Cities that were at the forefront of limiting their own participation in aggressive federal immigration enforcement are now expanding the scope of their work: Protecting their residents from data-collection and surveillance, too.
relates to The New 'Digital' Sanctuaries
Madison McVeigh/CityLab

Wilmer Catalan-Ramirez has been awaiting deportation at the McHenry County Jail since seven Immigration and Customs Enforcement (ICE) agents entered his home in March, and forcefully arrested him—fracturing one of his arms. Catalan-Ramirez, a father of U.S. citizen children, was a high priority for arrest because he was in Chicago police’s gang database. But according to the lawsuit recently filed on his behalf, he was never in a gang.

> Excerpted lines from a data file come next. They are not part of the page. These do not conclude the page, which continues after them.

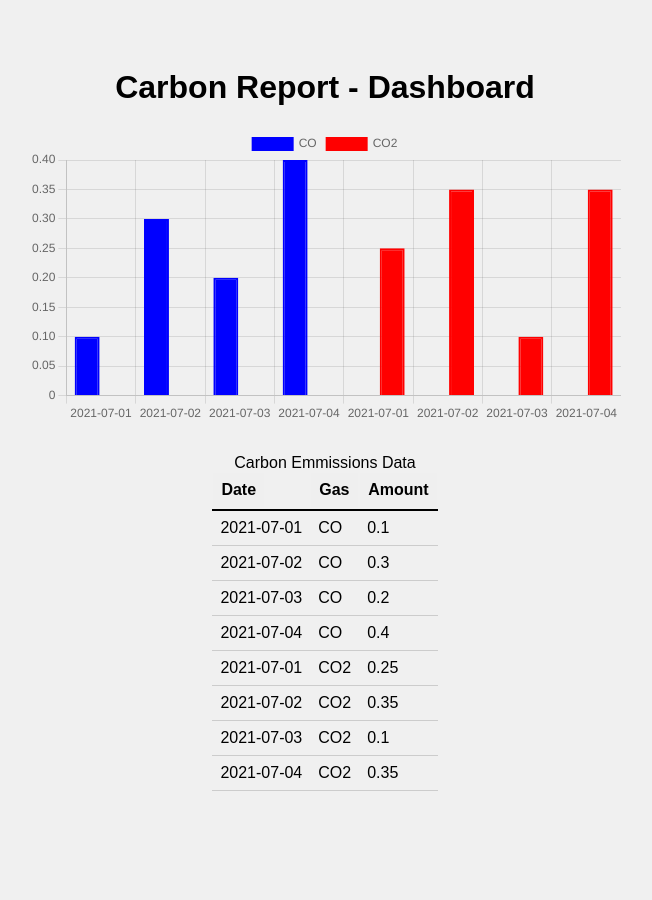
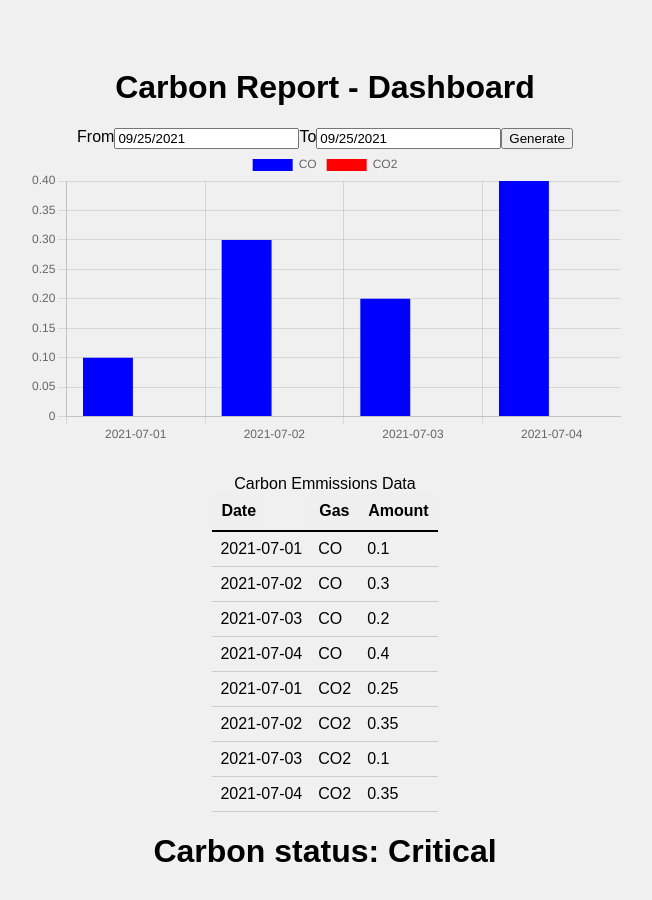
Before and after one commit to WolfWeasel/carbon-report-dash, a React (Create React App) app: page / in a window 1280 px wide. Shown: the top 900 px of the page, without its empty margins (315-967 px from the left). Before the commit the page ends 839 px from the top, so only its background shows below. Built offline with nearby package versions, Linux system fonts and the light colour scheme.

Commit message:
Added al the components

```diff
--- a/package.json
+++ b/package.json
@@ -9,6 +9,7 @@
     "chart.js": "^3.5.1",
     "react": "^17.0.2",
     "react-chartjs-2": "^3.0.5",
+    "react-datepicker": "^4.2.1",
     "react-dom": "^17.0.2",
     "react-scripts": "4.0.3",
     "web-vitals": "^1.1.2"
--- a/src/App.css
+++ b/src/App.css
@@ -3,6 +3,11 @@
   flex-direction: column;
   justify-content: center;
   align-items: center;
+}
+
+.dateSelect {
+  display: flex;
+  flex-direction: row;
 }
 
 .graphBox {
--- a/src/App.js
+++ b/src/App.js
@@ -1,19 +1,46 @@
 import './App.css';
+import { useState } from 'react';
 import Graph from './components/Graph';
 import Table from './components/Table/Table';
 import carbonData from './data/MockEmissionsData.json';
+import DatePicker from 'react-datepicker';
+
+import "react-datepicker/dist/react-datepicker.css";
+import CarbonStatus from './components/CarbonStatus';
 
 
 function App() {
+
+  const [startDate, setStartDate] = useState(new Date());
+  const [endDate, setEndDate] = useState(new Date());
+
+  function generateReport() {
+    console.log('Report generated');
+  }
+
   return (
     <div className="App">
       <h1>Carbon Report - Dashboard</h1>
 
+      <div className='dateSelect'>
+         From
+        <DatePicker selected={startDate}  onChange={(date) => setStartDate(date)} />
+        To
+        <DatePicker selected={endDate}  onChange={(date) => setEndDate(date)} />
+
+        <button onClick={ generateReport }>Generate</button>
+      </div>
+
       <div className='graphBox'>
         <Graph data={carbonData}/>
       </div>
+
       <div className='tableBox'>
         <Table data={carbonData}/>
+      </div>
+
+      <div className='emissionIndication'>
+        <CarbonStatus />
       </div>
     </div>
   );
--- a/src/components/CarbonStatus.js
+++ b/src/components/CarbonStatus.js
@@ -0,0 +1,7 @@
+function CarbonStatus() {
+    return(
+        <h1>Carbon status: Critical</h1>
+    );
+}
+
+export default CarbonStatus;
--- a/src/components/Graph.js
+++ b/src/components/Graph.js
@@ -1,4 +1,4 @@
-import { Bar } from 'react-chartjs-2';
+import { Bar } from "react-chartjs-2";
 
 // const state = {
 //     labels: ['January', 'February', 'March',
@@ -14,51 +14,57 @@ import { Bar } from 'react-chartjs-2';
 //     ]
 //   }
 
+const options = {
+  scales: {
+    yAxes: [
+      {
+        ticks: {
+          beginAtZero: true,
+        },
+      },
+    ],
+  },
+  title: {
+    display: true,
+    text: "Gas Emmissions per day",
+    fontSize: 20,
+  },
+  legend: {
+    display: true,
+    position: "right",
+  },
+};
+
 function Graph(prop) {
   const carbonData = prop.data;
 
   let barState = {
-        labels: [...carbonData.map((data) => data.date)],
+    labels: [...new Set(carbonData.map((data) => data.date))],
     datasets: [
       {
-                label: 'CO',
-                backgroundColor: 'blue',
-                borderColor: 'blue',
-                borderWidth: 2,
-                data: [...carbonData.map((data) => {
-                    if(data.gas === 'CO') return data.amount
-                    // return data.gas === 'CO' ? data.amount : null
-                })]
+        label: "CO",
+        backgroundColor: "blue",
+        data: [
+          ...carbonData.map((data) => {
+            if (data.gas === "CO") return data.amount;
+            return null;
+          }),
+        ],
       },
       {
-                label: 'CO2',
-                backgroundColor: 'red',
-                borderColor: 'red',
-                borderWidth: 2,
-                data: [...carbonData.map((data) => {
-                    if(data.gas === 'CO2') return data.amount
-                })]
-            }
-        ]
-    }
+        label: "CO2",
+        backgroundColor: "red",
+        data: [
+          ...carbonData.map((data) => {
+            if (data.gas === "CO2") return data.amount;
+            return null;
+          }),
+        ],
+      },
+    ],
+  };
 
-
-    return (
-        <Bar
-             data={barState}
-          options={{
-            title:{
-              display:true,
-              text:'Gas Emmissions per day',
-              fontSize:20
-            },
-            legend:{
-              display:true,
-              position:'right'
-            }
-          }}
-        />
-    );
+  return <Bar data={barState} options={options} />;
 }
 
 export default Graph;
```
Also changed, not shown: 1 other file (tests, documents, lock files or other folders). Lines whose indentation alone changed are shown as unchanged.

Many elements of the case remain in dispute, and Catalan-Ramirez had been deported once before. But there’s one factor that’s clear-cut: ICE relied on the city for information crucial to his detention—even in a city like Chicago considered a “sanctuary” because of its restriction on local resources devoted to federal immigration enforcement.